[Image comparison data]
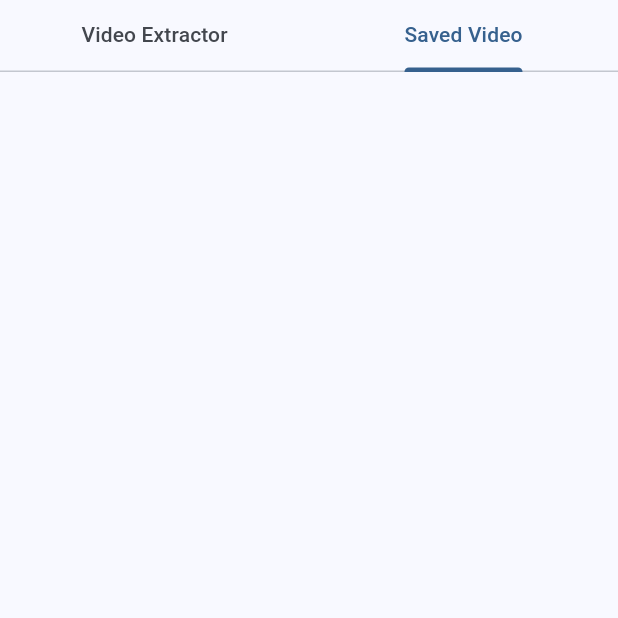
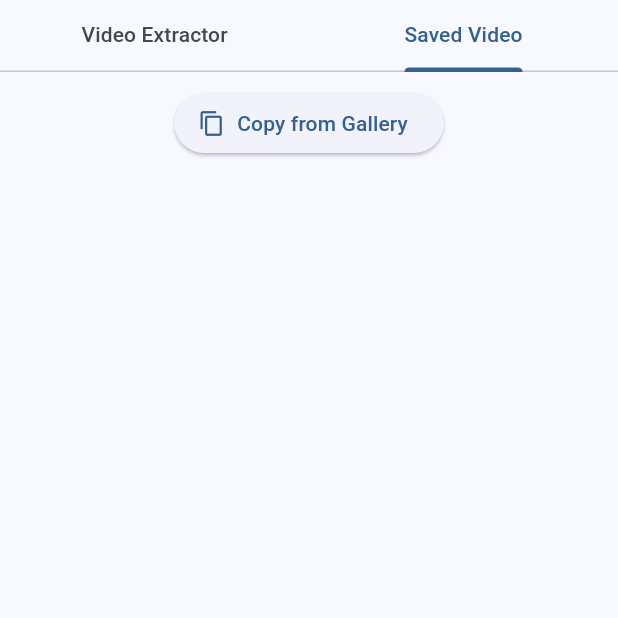
Before and after one commit to hcq0618/video_downloader, a Flutter app: the screen it shows after launch, tab 2 chosen, on a phone screen of 412 x 824 dp, the top half of it. Run offline on Flutter 3.47's test engine with Material 2 defaults, Android fonts, the phone set to English and light mode, and no system bars; our stand-ins replace chewie, dartx, dio, gallery_saver, image_picker, video_player; missing offline and left inert: video_thumbnail.

Commit message:
add copy from gallery and export into gallery

```diff
--- a/lib/page/saved_video_page.dart
+++ b/lib/page/saved_video_page.dart
@@ -1,12 +1,14 @@
 import 'dart:io';
-
 import 'package:flutter/foundation.dart';
 import 'package:flutter/material.dart';
 import 'package:path_provider/path_provider.dart';
 import 'package:video_downloader/page/lifecycle_state.dart';
 import 'package:video_downloader/page/video_player_page.dart';
 import 'package:video_downloader/utils/formatter.dart';
+import 'package:video_downloader/widget/dialog.dart';
 import 'package:video_thumbnail/video_thumbnail.dart';
+import 'package:image_picker/image_picker.dart';
+import 'package:path/path.dart';
 
 class SavedVideoPage extends StatefulWidget {
   final TabController _tabController;
@@ -68,17 +70,57 @@ class _SavedVideoPageState extends LifecycleState<SavedVideoPage> {
 
   @override
   Widget build(BuildContext context) {
-    return GridView.count(
+    return Column(
+      children: [
+        Padding(
+          padding: const EdgeInsets.only(top: 10),
+          child: _buildGalleryActionButtons(),
+        ),
+        Expanded(
+          child: Padding(
+            padding: const EdgeInsets.only(top: 10),
+            child: GridView.count(
               primary: false,
               padding: const EdgeInsets.all(5),
               crossAxisSpacing: 5,
               mainAxisSpacing: 5,
               crossAxisCount: 3,
-      children: _buildThumbnails(),
+              children: _buildThumbnails(context),
+            ),
+          ),
+        )
+      ],
     );
   }
 
-  List<Widget> _buildThumbnails() {
+  Widget _buildGalleryActionButtons() {
+    return Row(
+      mainAxisAlignment: MainAxisAlignment.center,
+      children: [
+        ElevatedButton.icon(
+          onPressed: () async {
+            final ImagePicker picker = ImagePicker();
+            final XFile? galleryVideo =
+                await picker.pickVideo(source: ImageSource.gallery);
+            if (galleryVideo == null) {
+              return;
+            }
+
+            if (kDebugMode) {
+              print(galleryVideo.name);
+            }
+            final saveDirectory = await getApplicationDocumentsDirectory();
+            await galleryVideo
+                .saveTo('${saveDirectory.path}/${galleryVideo.name}');
+          },
+          icon: const Icon(Icons.copy),
+          label: const Text('Copy from Gallery'),
+        ),
+      ],
+    );
+  }
+
+  List<Widget> _buildThumbnails(BuildContext context) {
     return _videoInfoList.map((info) {
       return GestureDetector(
         child: Container(
@@ -94,9 +136,11 @@ class _SavedVideoPageState extends LifecycleState<SavedVideoPage> {
               Align(
                 alignment: Alignment.bottomLeft,
                 child: GestureDetector(
-                  onTap: () async {
+                  onTap: () {
+                    showVideoDeleteDialog(context, () async {
                       await File(info.filePath).delete();
                       onResume();
+                    });
                   },
                   child: const Icon(
                     Icons.delete,
--- a/pubspec.yaml
+++ b/pubspec.yaml
@@ -51,6 +51,10 @@ dependencies:
   video_thumbnail: ^0.5.3
   # https://pub.dev/packages/path/install
   path: ^1.8.3
+  # https://pub.dev/packages/image_picker
+  image_picker: ^0.8.7+5
+  # https://pub.dev/packages/gallery_saver
+  gallery_saver: ^2.3.2
 
 dev_dependencies:
 
```
Also changed, not shown: lib/page/video_player_page.dart (+25 -3 lines), lib/widget/dialog.dart (added, +24 -0 lines), 1 other file. Lines whose indentation alone changed are shown as unchanged.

Task to carry out. For the word "galleryVideo", please say how many lines in the entries hold it, with only the number as the reply.

Output below. 5